Life is still far from becoming the long-promised multi-planetary stage. But rest assured, it is slowly and surely going in that direction. The increase in population is taking a toll on Earth’s finite resources and experts and astronauts believe that humans must become a multi-planetary species and colonize other planets for long-term survival.
Thanks to the competitive market created by the rise of private players, the cost of space flight and access to space has decreased dramatically over the decades. The new space economy has resulted in startups competing in new segments such as space tourism and space mining to open up space access to humans. While space tourism is currently aimed at the elite wealthy due to its high price tag, it has the potential to be more accessible in the future when the costs decline.
Space travel and space launch startups are the most common, consisting mainly of somewhat mature companies, mostly in the growth stage. Space Stations is another segment of growth and early stage companies, although with a limited number of players.
Space debris management segment consists of a mix of somewhat established disruptors who are involved in debris tracking while disruptors that solely focus on debris removal are at seed or pre-seed stages. Space mining is a nascent segment, which is yet to be commercialised with several seed and pre-seed disruptors.
Leading aerospace and defense companies (such as Lockheed Martin and Boeing) have had an active involvement in space activities for over 50 years. More recently, aerospace and national security contractor Sierra Nevada, which engaged in space activities, spun off its space division in 2021 into a separate entity, Sierra Space, to reflect the growth potential it foresees for the space segment.
While a majority of incumbents are from the aerospace and defense industry, there have also been exceptions such as Obayashi Corporation, which is a Japanese construction giant that entered the next-gen space segment through the proposal of a space elevator, slated for completion in 2050.

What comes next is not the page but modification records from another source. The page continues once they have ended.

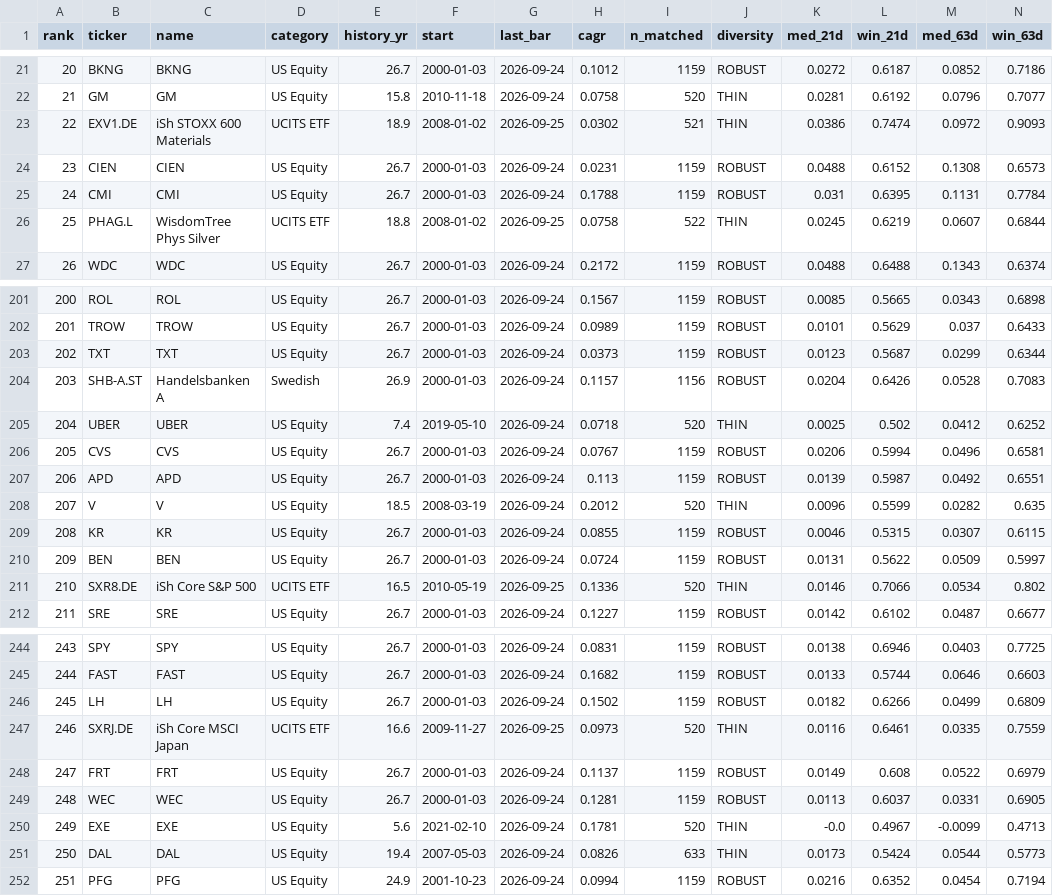
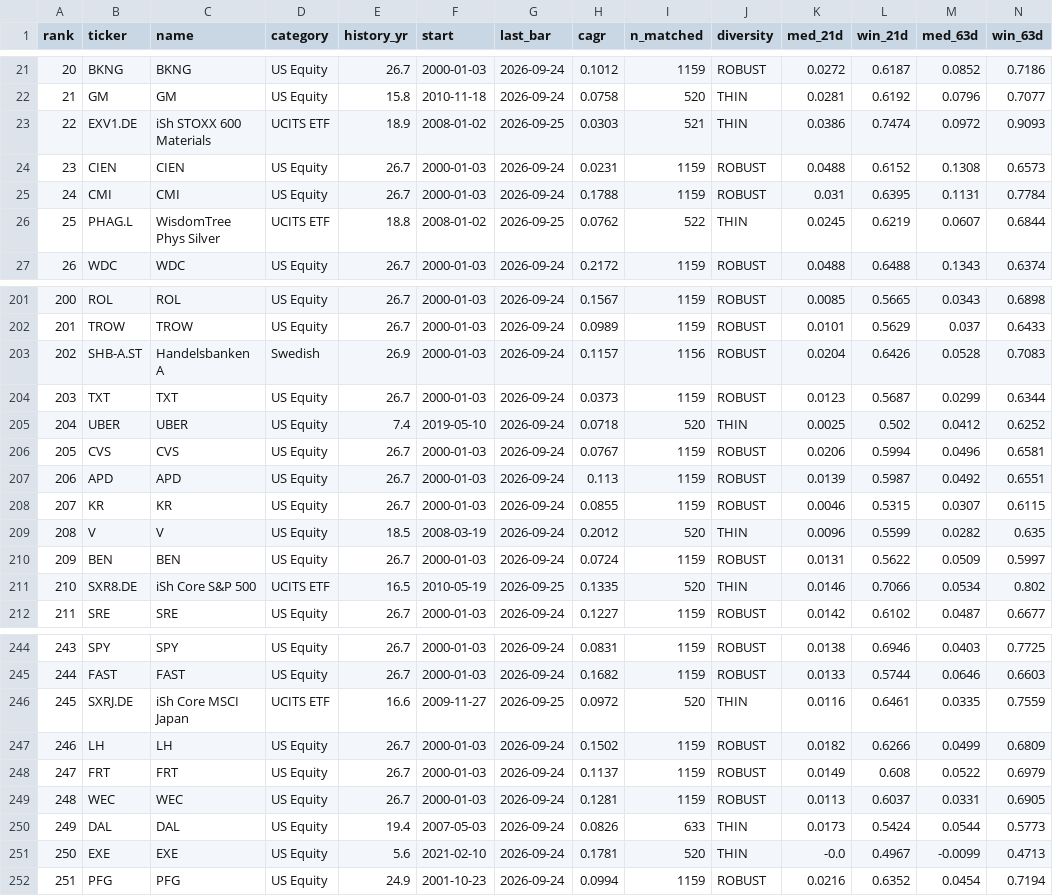
Before and after one commit to LukasGLars/asset_universe, a CSV file: universe_screen_results.csv, drawn as a sheet; only a part is shown, gaps mark what is left out; removed rows and columns are numbered as before the commit, all else as after; rows hold the shown columns only; the diff covers the shown part only; the diff names each change by its address in the sheet, - before the commit and + after, or states it on an @@ line.

```diff
--- a/universe_screen_results.csv
+++ b/universe_screen_results.csv
-H23 (cagr): 0.0302
+H23 (cagr): 0.0303
-H26 (cagr): 0.0758
+H26 (cagr): 0.0762
@@ column A (rank) renumbered between rows 64 and 547 @@
@@ row 204 moved to row 203: 202 @@
@@ row 209 moved to row 208: 207 @@
-H211 (cagr): 0.1336
+H211 (cagr): 0.1335
+row 246: 245 | SXRJ.DE | iSh Core MSCI Japan | UCITS ETF | 16.6 | 2009-11-27 | 2026-09-25 | 0.0972 | 520 | THIN | 0.0116 | 0.6461 | 0.0335 | 0.7559
-row 247: 246 | SXRJ.DE | iSh Core MSCI Japan | UCITS ETF | 16.6 | 2009-11-27 | 2026-09-25 | 0.0973 | 520 | THIN | 0.0116 | 0.6461 | 0.0335 | 0.7559
@@ row 251 moved to row 250: 249 @@
```
Also changed, not shown: 18 moved rows and 10 edited cells elsewhere in this file.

Almost all major incumbents engage in in-house developments, while Thales Group engages in space activities through a strategic partnership (called Space Alliance) with Italian aerospace company Leonardo.